Action item: Everything in the records below goes into the copy exactly, except the pictures.

Extracted entries:
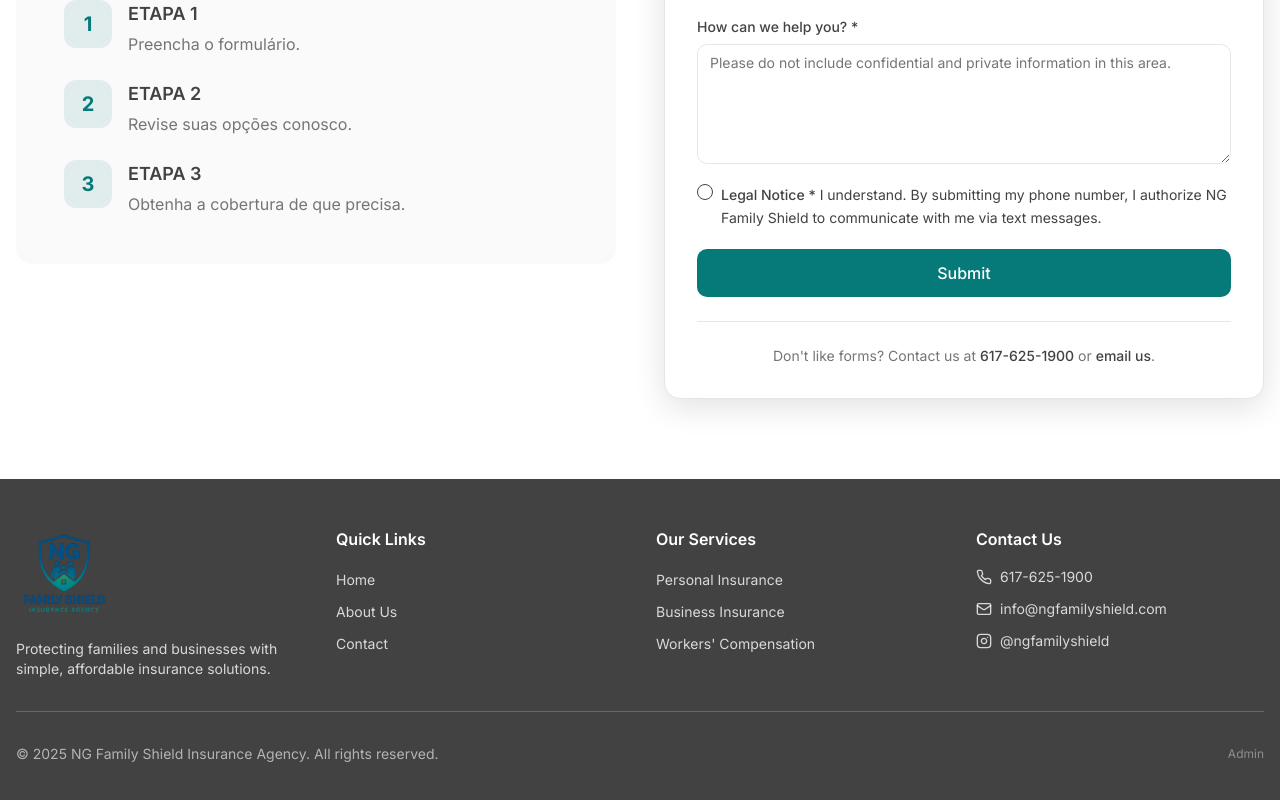
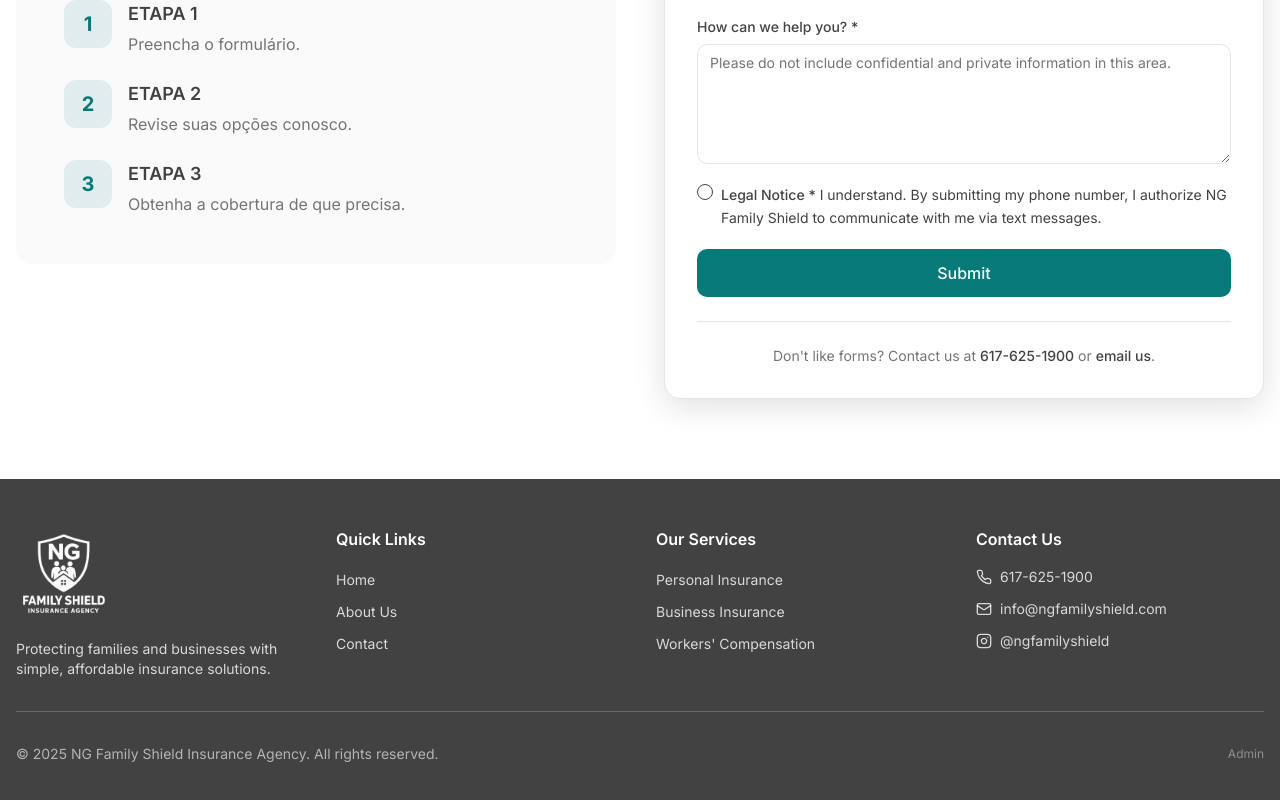
Before and after one commit to LUISFELIPE01010/secure-haven-agency, a React (Vite) app: page / in a window 1280 px wide. Shown: the part 5336-6136 px from the top of the page. Built offline with nearby package versions, Linux system fonts and the light colour scheme; the HTML template or start-up script is replaced by a standard one.

Commit message:
Visual edit in Lovable
Edited UI in Lovable

```diff
--- a/src/components/Footer.tsx
+++ b/src/components/Footer.tsx
@@ -2,17 +2,16 @@ import { Link } from 'react-router-dom';
 import { useTranslation } from 'react-i18next';
 import { Mail, Phone, Instagram } from 'lucide-react';
 import logo from '@/assets/logo.png';
-
 const Footer = () => {
-  const { t } = useTranslation();
-
-  return (
-    <footer className="bg-primary text-primary-foreground">
+  const {
+    t
+  } = useTranslation();
+  return <footer className="bg-primary text-primary-foreground">
       <div className="container mx-auto px-4 py-12">
         <div className="grid grid-cols-1 md:grid-cols-2 lg:grid-cols-4 gap-8">
           {/* Brand */}
           <div>
-            <img src={logo} alt="NG Family Shield" className="h-24 w-auto mb-4" />
+            <img alt="NG Family Shield" className="h-24 w-auto mb-4" src="/lovable-uploads/4c60acde-edbf-4e56-b0d8-44838fae2a09.png" />
             <p className="text-sm text-primary-foreground/80">
               {t('footer.tagline')}
             </p>
@@ -80,12 +79,7 @@ const Footer = () => {
               </li>
               <li className="flex items-center gap-2 text-sm text-primary-foreground/80">
                 <Instagram className="h-4 w-4" />
-                <a
-                  href="https://www.instagram.com/ngfamilyshield/"
-                  target="_blank"
-                  rel="noopener noreferrer"
-                  className="hover:text-primary-foreground transition-colors"
-                >
+                <a href="https://www.instagram.com/ngfamilyshield/" target="_blank" rel="noopener noreferrer" className="hover:text-primary-foreground transition-colors">
                   @ngfamilyshield
                 </a>
               </li>
@@ -98,17 +92,12 @@ const Footer = () => {
             <p className="text-sm text-primary-foreground/60">
               © {new Date().getFullYear()} NG Family Shield Insurance Agency. {t('footer.rights')}
             </p>
-            <Link
-              to="/auth"
-              className="text-xs text-primary-foreground/40 hover:text-primary-foreground/60 transition-colors"
-            >
+            <Link to="/auth" className="text-xs text-primary-foreground/40 hover:text-primary-foreground/60 transition-colors">
               Admin
             </Link>
           </div>
         </div>
       </div>
-    </footer>
-  );
+    </footer>;
 };
-
 export default Footer;
```
Also changed, not shown: public/lovable-uploads/4c60acde-edbf-4e56-b0d8-44838fae2a09.png (added).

Finished exercise:
Before and after one commit to LUISFELIPE01010/secure-haven-agency, a React (Vite) app: page / in a window 1280 px wide. Shown: the part 5336-6136 px from the top of the page. Built offline with nearby package versions, Linux system fonts and the light colour scheme; the HTML template or start-up script is replaced by a standard one.

Commit message:
Visual edit in Lovable
Edited UI in Lovable

```diff
--- a/src/components/Footer.tsx
+++ b/src/components/Footer.tsx
@@ -2,17 +2,16 @@ import { Link } from 'react-router-dom';
 import { useTranslation } from 'react-i18next';
 import { Mail, Phone, Instagram } from 'lucide-react';
 import logo from '@/assets/logo.png';
-
 const Footer = () => {
-  const { t } = useTranslation();
-
-  return (
-    <footer className="bg-primary text-primary-foreground">
+  const {
+    t
+  } = useTranslation();
+  return <footer className="bg-primary text-primary-foreground">
       <div className="container mx-auto px-4 py-12">
         <div className="grid grid-cols-1 md:grid-cols-2 lg:grid-cols-4 gap-8">
           {/* Brand */}
           <div>
-            <img src={logo} alt="NG Family Shield" className="h-24 w-auto mb-4" />
+            <img alt="NG Family Shield" className="h-24 w-auto mb-4" src="/lovable-uploads/4c60acde-edbf-4e56-b0d8-44838fae2a09.png" />
             <p className="text-sm text-primary-foreground/80">
               {t('footer.tagline')}
             </p>
@@ -80,12 +79,7 @@ const Footer = () => {
               </li>
               <li className="flex items-center gap-2 text-sm text-primary-foreground/80">
                 <Instagram className="h-4 w-4" />
-                <a
-                  href="https://www.instagram.com/ngfamilyshield/"
-                  target="_blank"
-                  rel="noopener noreferrer"
-                  className="hover:text-primary-foreground transition-colors"
-                >
+                <a href="https://www.instagram.com/ngfamilyshield/" target="_blank" rel="noopener noreferrer" className="hover:text-primary-foreground transition-colors">
                   @ngfamilyshield
                 </a>
               </li>
@@ -98,17 +92,12 @@ const Footer = () => {
             <p className="text-sm text-primary-foreground/60">
               © {new Date().getFullYear()} NG Family Shield Insurance Agency. {t('footer.rights')}
             </p>
-            <Link
-              to="/auth"
-              className="text-xs text-primary-foreground/40 hover:text-primary-foreground/60 transition-colors"
-            >
+            <Link to="/auth" className="text-xs text-primary-foreground/40 hover:text-primary-foreground/60 transition-colors">
               Admin
             </Link>
           </div>
         </div>
       </div>
-    </footer>
-  );
+    </footer>;
 };
-
 export default Footer;
```
Also changed, not shown: public/lovable-uploads/4c60acde-edbf-4e56-b0d8-44838fae2a09.png (added).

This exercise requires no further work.